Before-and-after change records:
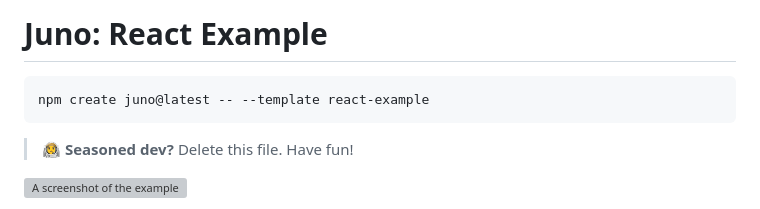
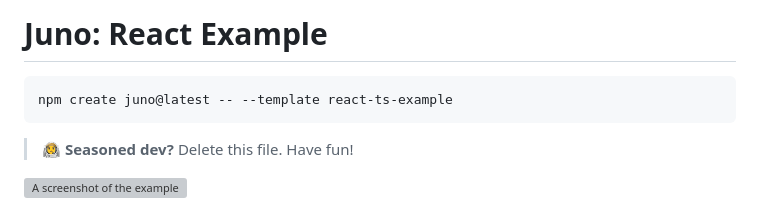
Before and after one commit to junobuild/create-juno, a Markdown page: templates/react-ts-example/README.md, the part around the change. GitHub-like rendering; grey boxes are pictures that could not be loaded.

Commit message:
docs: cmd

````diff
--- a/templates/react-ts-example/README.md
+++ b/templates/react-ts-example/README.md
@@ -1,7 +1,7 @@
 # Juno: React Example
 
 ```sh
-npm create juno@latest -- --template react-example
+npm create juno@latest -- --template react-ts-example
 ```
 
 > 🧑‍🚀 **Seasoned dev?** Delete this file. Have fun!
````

- EXERCISE OBJECTIVE -
Please go through the entries and show every line with the word "templates".

- WRITTEN ANSWER -
Before and after one commit to junobuild/create-juno, a Markdown page: templates/react-ts-example/README.md, the part around the change. GitHub-like rendering; grey boxes are pictures that could not be loaded.
--- a/templates/react-ts-example/README.md
+++ b/templates/react-ts-example/README.md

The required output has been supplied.